[RECORDS TO USE — start]
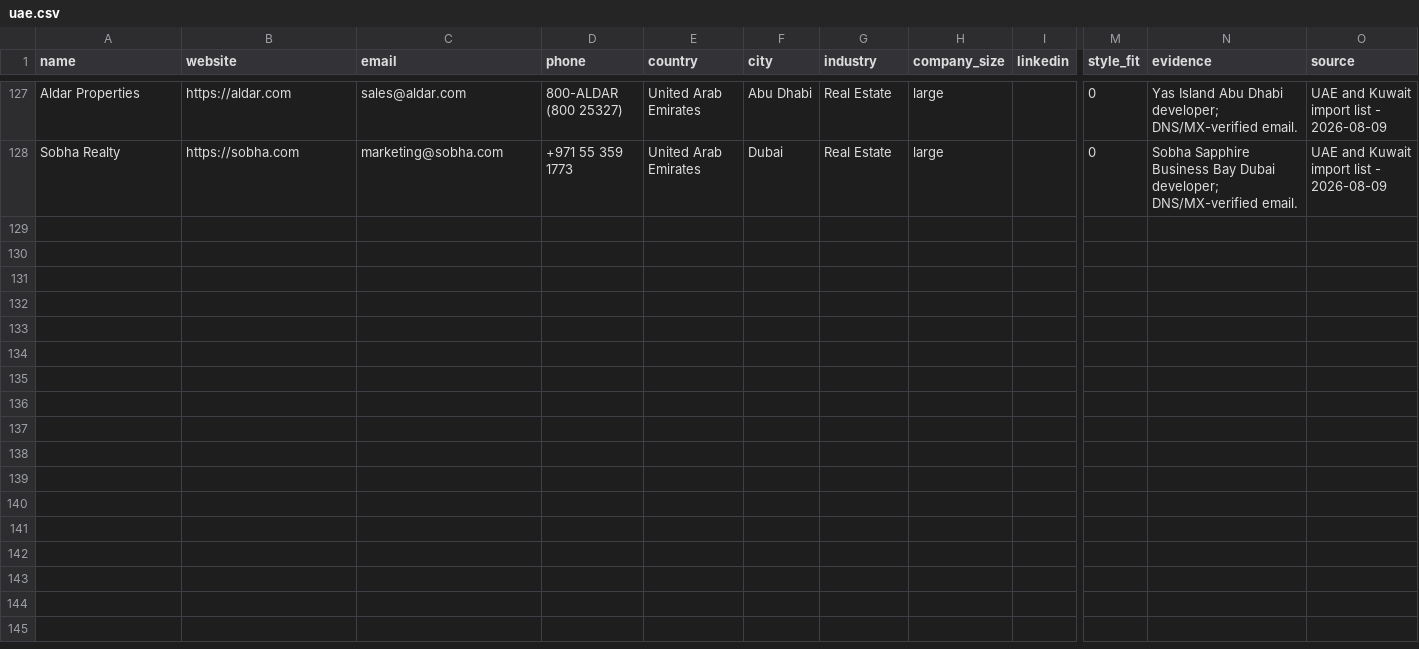
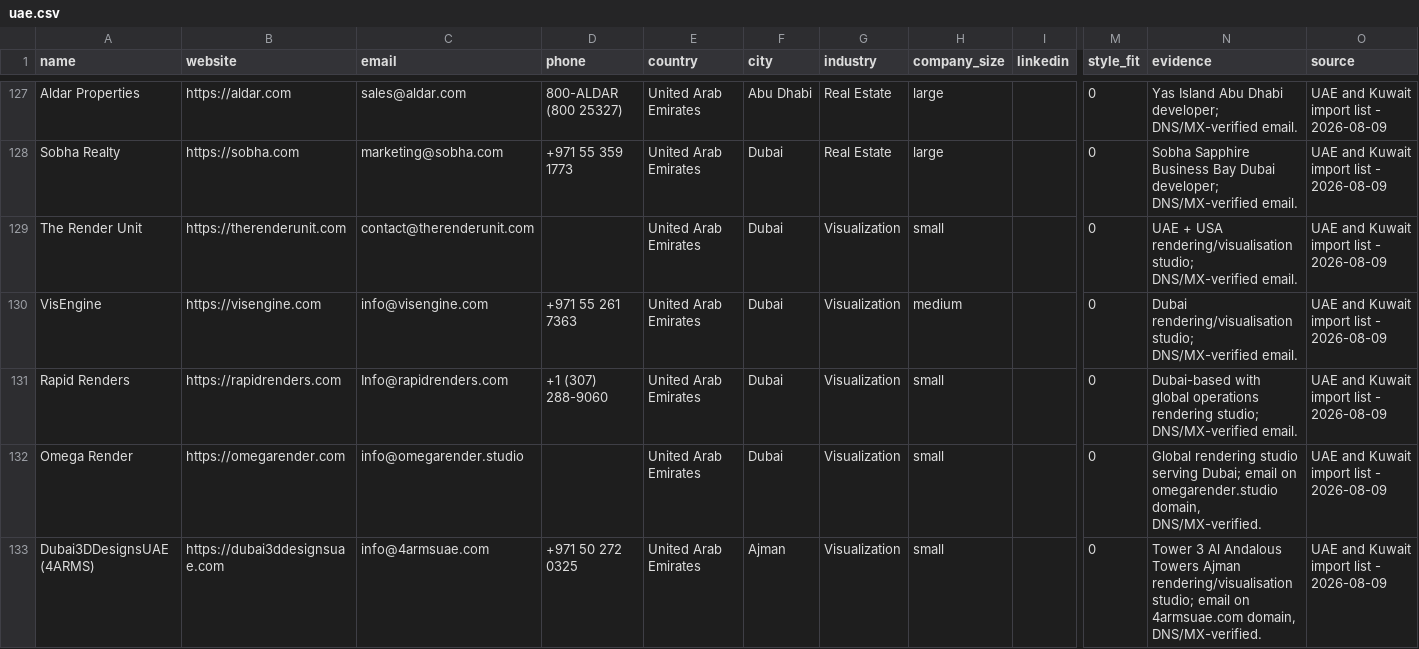
Before and after one commit to miladrostami9999-source/Archon, a CSV file: leads/uae.csv, drawn as a sheet; only a part is shown, gaps mark what is left out; rows hold the shown columns only; the diff names each change by its address in the sheet, - before the commit and + after, or states it on an @@ line.

Commit message:
fix(leads): add back 5 arch-viz studios rejected in error, UAE +5
Playbook already says arch-viz/rendering studios should always be
included (2026-08-08 policy); previous run rejected them by mistake.

```diff
--- a/leads/uae.csv
+++ b/leads/uae.csv
+row 129: The Render Unit | https://therenderunit.com | contact@therenderunit.com |  | United Arab Emirates | Dubai | Visualization | small |  | 0 | UAE + USA rendering/visualisation studio; DNS/MX-verified email. | UAE and Kuwait import list - 2026-08-09
+row 130: VisEngine | https://visengine.com | info@visengine.com | +971 55 261 7363 | United Arab Emirates | Dubai | Visualization | medium |  | 0 | Dubai rendering/visualisation studio; DNS/MX-verified email. | UAE and Kuwait import list - 2026-08-09
+row 131: Rapid Renders | https://rapidrenders.com | Info@rapidrenders.com | +1 (307) 288-9060 | United Arab Emirates | Dubai | Visualization | small |  | 0 | Dubai-based with global operations rendering studio; DNS/MX-verified email. | UAE and Kuwait import list - 2026-08-09
+row 132: Omega Render | https://omegarender.com | info@omegarender.studio |  | United Arab Emirates | Dubai | Visualization | small |  | 0 | Global rendering studio serving Dubai; email on omegarender.studio domain, DNS/MX-verified. | UAE and Kuwait import list - 2026-08-09
+row 133: Dubai3DDesignsUAE (4ARMS) | https://dubai3ddesignsuae.com | info@4armsuae.com | +971 50 272 0325 | United Arab Emirates | Ajman | Visualization | small |  | 0 | Tower 3 Al Andalous Towers Ajman rendering/visualisation studio; email on 4armsuae.com domain, DNS/MX-verified. | UAE and Kuwait import list - 2026-08-09
```
Also changed, not shown: 1 other file.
[RECORDS TO USE — finish]
TASK INSTRUCTIONS: The answer must be the full listing, exact in every line, with the pictures removed.

SOLUTION:
Before and after one commit to miladrostami9999-source/Archon, a CSV file: leads/uae.csv, drawn as a sheet; only a part is shown, gaps mark what is left out; rows hold the shown columns only; the diff names each change by its address in the sheet, - before the commit and + after, or states it on an @@ line.

Commit message:
fix(leads): add back 5 arch-viz studios rejected in error, UAE +5
Playbook already says arch-viz/rendering studios should always be
included (2026-08-08 policy); previous run rejected them by mistake.

```diff
--- a/leads/uae.csv
+++ b/leads/uae.csv
+row 129: The Render Unit | https://therenderunit.com | contact@therenderunit.com |  | United Arab Emirates | Dubai | Visualization | small |  | 0 | UAE + USA rendering/visualisation studio; DNS/MX-verified email. | UAE and Kuwait import list - 2026-08-09
+row 130: VisEngine | https://visengine.com | info@visengine.com | +971 55 261 7363 | United Arab Emirates | Dubai | Visualization | medium |  | 0 | Dubai rendering/visualisation studio; DNS/MX-verified email. | UAE and Kuwait import list - 2026-08-09
+row 131: Rapid Renders | https://rapidrenders.com | Info@rapidrenders.com | +1 (307) 288-9060 | United Arab Emirates | Dubai | Visualization | small |  | 0 | Dubai-based with global operations rendering studio; DNS/MX-verified email. | UAE and Kuwait import list - 2026-08-09
+row 132: Omega Render | https://omegarender.com | info@omegarender.studio |  | United Arab Emirates | Dubai | Visualization | small |  | 0 | Global rendering studio serving Dubai; email on omegarender.studio domain, DNS/MX-verified. | UAE and Kuwait import list - 2026-08-09
+row 133: Dubai3DDesignsUAE (4ARMS) | https://dubai3ddesignsuae.com | info@4armsuae.com | +971 50 272 0325 | United Arab Emirates | Ajman | Visualization | small |  | 0 | Tower 3 Al Andalous Towers Ajman rendering/visualisation studio; email on 4armsuae.com domain, DNS/MX-verified. | UAE and Kuwait import list - 2026-08-09
```
Also changed, not shown: 1 other file.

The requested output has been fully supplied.